**Work request:**
In the material below, find every line containing the string "CANAKKALE" and return it.

══════════

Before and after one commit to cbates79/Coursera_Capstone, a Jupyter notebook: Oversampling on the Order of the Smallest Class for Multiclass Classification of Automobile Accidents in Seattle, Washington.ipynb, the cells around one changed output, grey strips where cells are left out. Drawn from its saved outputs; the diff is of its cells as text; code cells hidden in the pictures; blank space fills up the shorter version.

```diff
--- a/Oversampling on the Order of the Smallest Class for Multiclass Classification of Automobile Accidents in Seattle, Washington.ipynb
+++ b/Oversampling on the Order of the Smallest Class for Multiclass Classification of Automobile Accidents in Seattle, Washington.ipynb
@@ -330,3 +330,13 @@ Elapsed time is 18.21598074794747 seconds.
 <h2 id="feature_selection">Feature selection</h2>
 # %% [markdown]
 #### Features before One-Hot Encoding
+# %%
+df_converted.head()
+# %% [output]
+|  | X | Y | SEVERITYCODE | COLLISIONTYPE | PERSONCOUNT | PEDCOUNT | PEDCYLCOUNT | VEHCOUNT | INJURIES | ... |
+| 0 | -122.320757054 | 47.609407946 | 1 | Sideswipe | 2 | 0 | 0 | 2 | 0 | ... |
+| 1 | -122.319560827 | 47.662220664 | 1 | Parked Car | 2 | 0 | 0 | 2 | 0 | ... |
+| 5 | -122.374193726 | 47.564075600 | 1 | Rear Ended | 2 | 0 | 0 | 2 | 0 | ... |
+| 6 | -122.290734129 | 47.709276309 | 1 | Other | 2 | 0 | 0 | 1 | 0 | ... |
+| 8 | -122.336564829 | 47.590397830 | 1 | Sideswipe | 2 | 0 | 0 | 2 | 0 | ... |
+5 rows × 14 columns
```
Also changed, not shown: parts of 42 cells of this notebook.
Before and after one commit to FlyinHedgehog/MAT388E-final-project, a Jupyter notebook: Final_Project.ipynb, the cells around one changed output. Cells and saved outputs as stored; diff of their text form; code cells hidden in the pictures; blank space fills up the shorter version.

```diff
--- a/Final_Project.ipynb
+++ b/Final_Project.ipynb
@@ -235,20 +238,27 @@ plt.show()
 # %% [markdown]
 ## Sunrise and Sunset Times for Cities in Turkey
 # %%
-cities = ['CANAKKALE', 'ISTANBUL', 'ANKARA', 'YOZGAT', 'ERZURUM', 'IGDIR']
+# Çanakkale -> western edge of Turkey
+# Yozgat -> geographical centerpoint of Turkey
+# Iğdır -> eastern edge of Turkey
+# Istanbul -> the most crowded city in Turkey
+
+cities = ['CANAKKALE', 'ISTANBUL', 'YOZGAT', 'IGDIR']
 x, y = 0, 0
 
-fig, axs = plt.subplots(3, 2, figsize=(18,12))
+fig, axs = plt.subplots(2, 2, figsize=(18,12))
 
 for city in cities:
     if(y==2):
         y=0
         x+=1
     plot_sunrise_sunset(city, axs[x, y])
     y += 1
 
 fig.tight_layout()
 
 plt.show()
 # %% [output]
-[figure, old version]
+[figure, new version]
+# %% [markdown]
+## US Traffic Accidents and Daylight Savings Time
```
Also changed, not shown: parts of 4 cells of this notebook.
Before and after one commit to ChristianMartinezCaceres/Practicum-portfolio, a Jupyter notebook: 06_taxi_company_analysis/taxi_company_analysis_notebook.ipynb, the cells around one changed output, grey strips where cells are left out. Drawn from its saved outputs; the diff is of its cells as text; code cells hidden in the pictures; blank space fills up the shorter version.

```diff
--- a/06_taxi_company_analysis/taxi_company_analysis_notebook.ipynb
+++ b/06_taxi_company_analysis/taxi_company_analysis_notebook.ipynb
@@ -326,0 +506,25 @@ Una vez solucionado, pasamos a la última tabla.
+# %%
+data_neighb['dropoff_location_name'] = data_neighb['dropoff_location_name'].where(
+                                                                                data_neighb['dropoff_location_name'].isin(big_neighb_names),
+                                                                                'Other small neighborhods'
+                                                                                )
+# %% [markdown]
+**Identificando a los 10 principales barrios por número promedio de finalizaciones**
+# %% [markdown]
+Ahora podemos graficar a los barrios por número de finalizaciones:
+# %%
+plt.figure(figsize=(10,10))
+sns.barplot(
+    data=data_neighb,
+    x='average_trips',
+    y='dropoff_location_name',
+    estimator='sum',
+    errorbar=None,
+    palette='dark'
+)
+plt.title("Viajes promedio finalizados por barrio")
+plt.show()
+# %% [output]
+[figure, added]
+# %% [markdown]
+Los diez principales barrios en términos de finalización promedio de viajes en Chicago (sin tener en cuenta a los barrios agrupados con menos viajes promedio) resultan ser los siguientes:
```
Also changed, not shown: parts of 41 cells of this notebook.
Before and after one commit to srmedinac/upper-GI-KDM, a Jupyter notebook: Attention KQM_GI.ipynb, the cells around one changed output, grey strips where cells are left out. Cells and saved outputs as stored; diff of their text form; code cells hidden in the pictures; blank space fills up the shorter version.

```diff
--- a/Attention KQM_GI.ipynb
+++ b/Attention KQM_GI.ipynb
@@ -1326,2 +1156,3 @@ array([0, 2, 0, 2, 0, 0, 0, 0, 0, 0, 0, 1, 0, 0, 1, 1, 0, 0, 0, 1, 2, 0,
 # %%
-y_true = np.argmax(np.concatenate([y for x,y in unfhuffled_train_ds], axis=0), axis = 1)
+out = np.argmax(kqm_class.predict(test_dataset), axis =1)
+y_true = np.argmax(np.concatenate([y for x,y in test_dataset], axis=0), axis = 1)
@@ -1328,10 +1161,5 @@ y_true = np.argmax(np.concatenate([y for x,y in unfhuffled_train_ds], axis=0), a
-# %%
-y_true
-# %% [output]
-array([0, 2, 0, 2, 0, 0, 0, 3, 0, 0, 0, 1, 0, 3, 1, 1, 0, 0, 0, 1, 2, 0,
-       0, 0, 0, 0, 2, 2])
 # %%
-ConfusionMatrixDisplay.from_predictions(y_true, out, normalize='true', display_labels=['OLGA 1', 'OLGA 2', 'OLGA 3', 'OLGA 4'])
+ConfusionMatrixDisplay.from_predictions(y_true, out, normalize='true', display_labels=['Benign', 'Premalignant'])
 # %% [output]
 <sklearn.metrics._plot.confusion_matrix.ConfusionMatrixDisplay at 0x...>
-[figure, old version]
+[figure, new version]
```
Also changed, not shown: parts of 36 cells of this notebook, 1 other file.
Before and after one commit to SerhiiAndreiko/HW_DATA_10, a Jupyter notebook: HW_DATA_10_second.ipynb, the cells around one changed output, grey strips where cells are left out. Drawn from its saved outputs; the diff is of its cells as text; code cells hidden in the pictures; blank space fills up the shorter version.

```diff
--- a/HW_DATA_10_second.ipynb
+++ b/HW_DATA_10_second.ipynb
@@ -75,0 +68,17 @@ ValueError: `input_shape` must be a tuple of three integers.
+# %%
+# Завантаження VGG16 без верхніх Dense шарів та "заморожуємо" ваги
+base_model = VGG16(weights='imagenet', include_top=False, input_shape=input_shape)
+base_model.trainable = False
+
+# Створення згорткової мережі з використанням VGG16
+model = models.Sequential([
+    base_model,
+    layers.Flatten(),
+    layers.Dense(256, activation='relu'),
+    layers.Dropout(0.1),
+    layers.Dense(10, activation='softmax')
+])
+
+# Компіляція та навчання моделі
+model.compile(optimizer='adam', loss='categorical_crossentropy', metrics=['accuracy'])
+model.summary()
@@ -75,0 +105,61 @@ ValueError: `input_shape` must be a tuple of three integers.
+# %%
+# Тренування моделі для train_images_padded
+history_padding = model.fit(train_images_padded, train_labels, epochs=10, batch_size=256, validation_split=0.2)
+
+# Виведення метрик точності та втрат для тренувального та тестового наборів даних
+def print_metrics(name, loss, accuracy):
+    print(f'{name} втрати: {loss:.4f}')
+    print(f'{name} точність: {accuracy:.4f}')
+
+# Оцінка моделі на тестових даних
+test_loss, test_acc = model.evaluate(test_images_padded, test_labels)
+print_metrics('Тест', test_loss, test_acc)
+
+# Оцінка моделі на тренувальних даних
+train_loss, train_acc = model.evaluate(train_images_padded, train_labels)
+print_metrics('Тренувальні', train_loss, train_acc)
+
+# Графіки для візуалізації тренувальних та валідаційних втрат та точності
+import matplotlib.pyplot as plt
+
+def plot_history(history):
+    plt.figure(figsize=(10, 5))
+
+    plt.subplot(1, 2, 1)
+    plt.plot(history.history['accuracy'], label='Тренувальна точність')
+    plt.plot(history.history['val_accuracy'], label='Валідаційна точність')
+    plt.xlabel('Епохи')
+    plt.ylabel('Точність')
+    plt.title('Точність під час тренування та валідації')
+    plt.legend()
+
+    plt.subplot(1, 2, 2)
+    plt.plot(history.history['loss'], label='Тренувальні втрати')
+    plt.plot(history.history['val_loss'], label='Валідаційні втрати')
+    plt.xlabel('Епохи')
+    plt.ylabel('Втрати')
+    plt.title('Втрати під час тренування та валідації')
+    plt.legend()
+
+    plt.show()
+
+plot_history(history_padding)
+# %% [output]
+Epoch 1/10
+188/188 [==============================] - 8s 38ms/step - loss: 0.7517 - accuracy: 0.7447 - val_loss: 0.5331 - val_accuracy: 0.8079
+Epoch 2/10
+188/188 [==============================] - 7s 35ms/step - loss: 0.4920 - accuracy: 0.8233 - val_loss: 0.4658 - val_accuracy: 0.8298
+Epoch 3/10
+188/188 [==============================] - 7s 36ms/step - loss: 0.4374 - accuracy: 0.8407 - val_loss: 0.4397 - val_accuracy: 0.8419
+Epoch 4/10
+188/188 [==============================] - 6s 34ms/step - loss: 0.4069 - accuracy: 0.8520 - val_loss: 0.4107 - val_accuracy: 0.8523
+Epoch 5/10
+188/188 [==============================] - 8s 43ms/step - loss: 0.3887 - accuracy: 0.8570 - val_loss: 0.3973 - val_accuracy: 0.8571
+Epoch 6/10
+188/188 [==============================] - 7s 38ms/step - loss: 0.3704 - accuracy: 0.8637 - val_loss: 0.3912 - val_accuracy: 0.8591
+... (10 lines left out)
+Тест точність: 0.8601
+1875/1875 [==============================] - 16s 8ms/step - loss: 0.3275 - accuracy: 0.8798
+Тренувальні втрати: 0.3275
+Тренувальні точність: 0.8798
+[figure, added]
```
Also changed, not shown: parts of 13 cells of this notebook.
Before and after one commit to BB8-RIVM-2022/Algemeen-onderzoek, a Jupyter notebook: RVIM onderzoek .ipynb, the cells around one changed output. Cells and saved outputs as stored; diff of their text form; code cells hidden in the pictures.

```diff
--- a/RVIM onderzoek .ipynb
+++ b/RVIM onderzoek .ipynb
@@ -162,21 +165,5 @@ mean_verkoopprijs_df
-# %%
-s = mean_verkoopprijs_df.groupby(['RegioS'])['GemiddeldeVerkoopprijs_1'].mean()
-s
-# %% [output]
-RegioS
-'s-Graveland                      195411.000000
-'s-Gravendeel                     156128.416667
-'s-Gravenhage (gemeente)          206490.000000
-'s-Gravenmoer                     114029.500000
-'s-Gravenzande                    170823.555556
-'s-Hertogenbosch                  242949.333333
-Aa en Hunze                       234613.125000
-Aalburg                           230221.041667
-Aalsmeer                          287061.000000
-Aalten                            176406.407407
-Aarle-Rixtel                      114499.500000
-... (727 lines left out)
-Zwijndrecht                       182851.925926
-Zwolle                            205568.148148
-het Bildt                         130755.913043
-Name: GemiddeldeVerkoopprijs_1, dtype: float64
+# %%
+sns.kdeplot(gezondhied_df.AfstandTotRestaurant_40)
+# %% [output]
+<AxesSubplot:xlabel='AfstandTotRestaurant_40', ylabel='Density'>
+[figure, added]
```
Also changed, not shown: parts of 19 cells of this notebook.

══════════

**Solved problem:**
-cities = ['CANAKKALE', 'ISTANBUL', 'ANKARA', 'YOZGAT', 'ERZURUM', 'IGDIR']
+cities = ['CANAKKALE', 'ISTANBUL', 'YOZGAT', 'IGDIR']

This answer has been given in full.